Founder of Afe Babalola University Ado-Ekiti (ABUAD), Afe Babalola (SAN), has issued a warning to Nigerians considering migrating to foreign countries, emphasizing that Nigeria provides better opportunities for self-development. Babalola, speaking at the induction ceremony of newly-registered nurses at ABUAD, shared his personal experience, stating that if he had chosen to stay in England during the 1960s, he would not have achieved the level of success he has attained today as the Chancellor of ABUAD.
Highlighting the challenges of living abroad, Babalola asserted that Nigeria’s only problem lies in its leadership. He expressed his belief that Nigeria, with its diverse ethnic nationalities, should have thrived and become the “United States of Nigeria” if circumstances had remained favorable. However, he lamented that the military intervention in the country during the 1960s had led to the deterioration of various aspects of Nigerian society.
Encouraging the newly-inducted nurses, Babalola urged them to become great ambassadors of the university and emphasized that with determination, hard work, and faith, they could achieve their goals.
During the induction ceremony, Dr. Esther Afolabi delivered a lecture titled “Migration Intention: Implications and Challenges to Nursing in Nigeria.” Afolabi, a lecturer at Obafemi Awolowo University, Ile Ife, stressed the need for the government to implement appropriate measures to address the exodus of nurses. She suggested increased workers’ remuneration, improved working conditions, and professional autonomy as crucial steps in reducing the migration of nurses abroad.

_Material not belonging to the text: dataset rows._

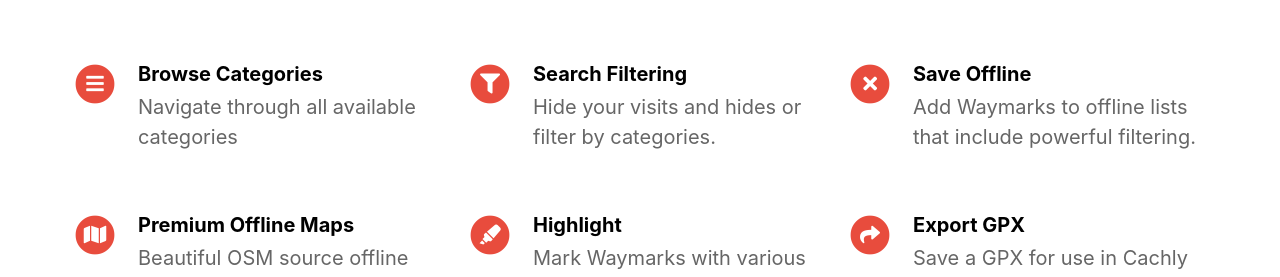
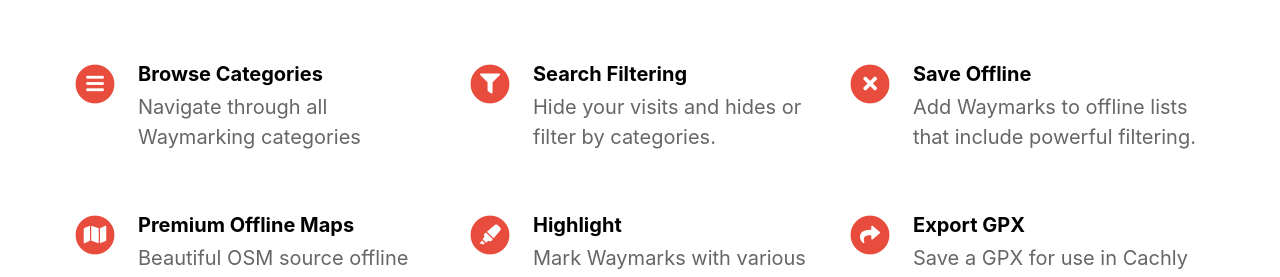
Before and after one commit to nnhubbard/waymarkly-website, a Jekyll site: the page built from index.html, in a window 1280 px wide. Shown: the part 1201-1478 px from the top of the page. Built offline with Jekyll 4.4.1, drawn with Linux system fonts in a browser that asks for light colours; nearby versions of some CDN libraries.

Commit message:
Update _config.yml

```diff
--- a/_config.yml
+++ b/_config.yml
@@ -43,7 +43,7 @@ features                                  :
     fontawesome_icon_name                 : pencil-alt
 
   - title                                 : Browse Categories
-    description                           : Navigate through all available categories
+    description                           : Navigate through all Waymarking categories
     fontawesome_icon_name                 : bars
 
   - title                                 : Search Filtering
```
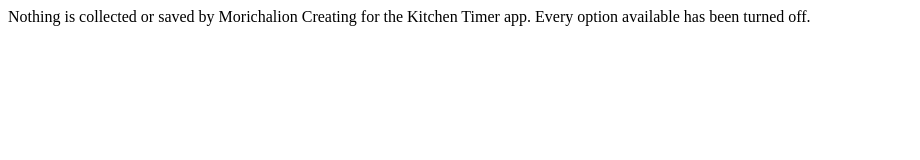
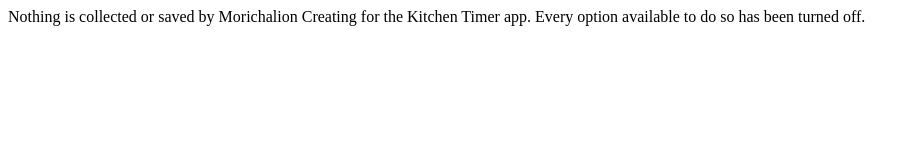
Before and after one commit to Morichalion/Dev, a plain HTML site: page Privacy/KitchenTimer.html in a window 1280 px wide. Shown: the whole page, without its empty margins (0-920 px from the left). Drawn offline with Linux system fonts and the light colour scheme.

Commit message:
Update KitchenTimer.html

```diff
--- a/Privacy/KitchenTimer.html
+++ b/Privacy/KitchenTimer.html
@@ -4,7 +4,7 @@
   </head>
   <body>
     <p>
-      Nothing is collected or saved by Morichalion Creating for the Kitchen Timer app. Every option available has been turned off.
+      Nothing is collected or saved by Morichalion Creating for the Kitchen Timer app. Every option available to do so has been turned off.
     </p>
   </body>
 </html>
```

Afolabi further emphasized the importance of government regulation of migration policies to curb the negative impact of nurse migration. While acknowledging the economic benefits of remittances from Nigerians living abroad, she highlighted the adverse effects of nurse migration on the country’s healthcare system. The migration of nurses depletes Nigeria’s healthcare workforce, thereby reducing the effectiveness of healthcare delivery and causing dissatisfaction among nurses in public health institutions.
In light of these challenges, Afolabi called for greater investment in essential materials and consumables for quality nursing care in primary, secondary, and tertiary public health institutions. She stressed the urgent need to address the concerns of nurses and improve their working conditions to ensure the provision of efficient healthcare services within the country.[logo-slider]